Huws' conception of the work as a live performance was that it should be part of ‘a normal situation’, witnessed only by the casual passer-by walking her dog. Yet word of mouth about the event drew hundreds of people. The film showed the Babi without an audience. Despite being a projection within the remove of the gallery, it served to 'naturalise' this cultural action. The absence of an audience removed any sense of theatre or spectacle. Screened repeatedly throughout the day, the film gave the image of the singers calling out to the sea a ‘natural’, timeless quality, as if they were akin to wildlife. At the same time, the rectangular frame of the screened image projected onto a wall reiterated the conventions of painting.
Huws deliberately selected a pretty anonymous stretch of coastline, in no way a landmark. There are few traces of habitation, yet the beach and the horizon lack the potent combination of scale and emptiness that combine to deliver the sublimity of a Caspar David Friedrich. Neither does its quiet shore transform into the turbulent drama of a Turneresque rough sea. Yet, shot through a lens and projected on a wall, it firmly occupies the genre of the seascape. And within this art-historical context, the singing women become protagonists of some ancient myth.
Inescapably bound up with this entrancing image is the sound of the women's voices. Perhaps music is the most transcendent of art forms, reaching towards and beyond cognition to trigger sensations of joy or pain, exhilaration, desolation or just a sense of being alive. The abstraction of music from symbolism, narrative or emotion reached its modern climax with the 'minimalism' of composers such as Philip Glass and Steve Reich. Prefiguring minimalist music, the song of the Babi shares with other forms of traditional vernacular music – informally structured around the deep thrumming sound of bagpipes or rising from the percussive insistence of hand on drum – a quality which is in the same way neither strictly emotive nor cerebral.

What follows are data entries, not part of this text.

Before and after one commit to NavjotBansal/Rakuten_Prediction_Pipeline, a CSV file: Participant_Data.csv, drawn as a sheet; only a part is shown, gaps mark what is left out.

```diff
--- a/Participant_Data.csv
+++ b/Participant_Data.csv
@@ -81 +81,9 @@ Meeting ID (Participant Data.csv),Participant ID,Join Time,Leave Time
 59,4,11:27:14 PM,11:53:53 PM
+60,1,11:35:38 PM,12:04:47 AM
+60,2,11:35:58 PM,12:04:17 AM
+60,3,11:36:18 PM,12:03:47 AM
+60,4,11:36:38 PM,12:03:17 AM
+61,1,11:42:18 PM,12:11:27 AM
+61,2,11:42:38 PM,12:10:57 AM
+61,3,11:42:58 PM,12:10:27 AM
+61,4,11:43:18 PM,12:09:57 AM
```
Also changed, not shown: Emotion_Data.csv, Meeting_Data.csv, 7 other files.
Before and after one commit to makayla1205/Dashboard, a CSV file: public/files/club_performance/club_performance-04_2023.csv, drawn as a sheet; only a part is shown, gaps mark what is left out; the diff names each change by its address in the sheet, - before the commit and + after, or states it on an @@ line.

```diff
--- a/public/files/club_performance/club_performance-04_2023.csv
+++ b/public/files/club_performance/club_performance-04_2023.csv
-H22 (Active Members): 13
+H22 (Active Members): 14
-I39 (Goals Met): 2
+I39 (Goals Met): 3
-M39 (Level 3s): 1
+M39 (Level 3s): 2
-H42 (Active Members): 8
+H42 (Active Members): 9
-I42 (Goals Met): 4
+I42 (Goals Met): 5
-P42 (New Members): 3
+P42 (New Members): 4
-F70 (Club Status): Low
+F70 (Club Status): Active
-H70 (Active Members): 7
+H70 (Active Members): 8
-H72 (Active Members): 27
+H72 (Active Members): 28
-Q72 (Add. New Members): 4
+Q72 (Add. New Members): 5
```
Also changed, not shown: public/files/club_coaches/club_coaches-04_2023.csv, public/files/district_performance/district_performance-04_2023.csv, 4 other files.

The rhythm of traditional western music tends to a basic structure of three or four beats to the bar, such as the one-two-three, one-two-three of a waltz. The beat is described in terms of the frequency of a note in a bar and the length of the note itself; the longest notes are called minims, which are then divided to form crotchets, quavers and so on. So the waltz is described as being in 'three-four time' - that is, three crotchets to each bar. Musicologists have been fascinated by the complex asymmetric measures of Bulgarian singing, which typically falls into five-sixteen time or eleven-eight time. The relentlessly mathematical tick-tock of the metronome gives way to a tempo which is altogether more subtle and organic. It relates fundamentally to the body, to a primal and collective sense of phenomenal existence, as repetitive and rhythmic as breath itself. The effect of this music is to make the listener feel not only more grounded in the body but also detached, meditative, entranced, attaining a state of consciousness beyond language: to experience what the artist herself once described as the 'white noise' of thinking.
The Bulgarian grandmothers are cyphers. Music flows through them to connect the human voice with a single, immense presence. Through their song, Huws creates a subliminal link between the spectator and the sea. This vast and indifferent presence is transformed into a trope for the limitless, oceanic nature of the unconscious.
This essay is taken from the publication Singing to the Sea available from Cornerhouse.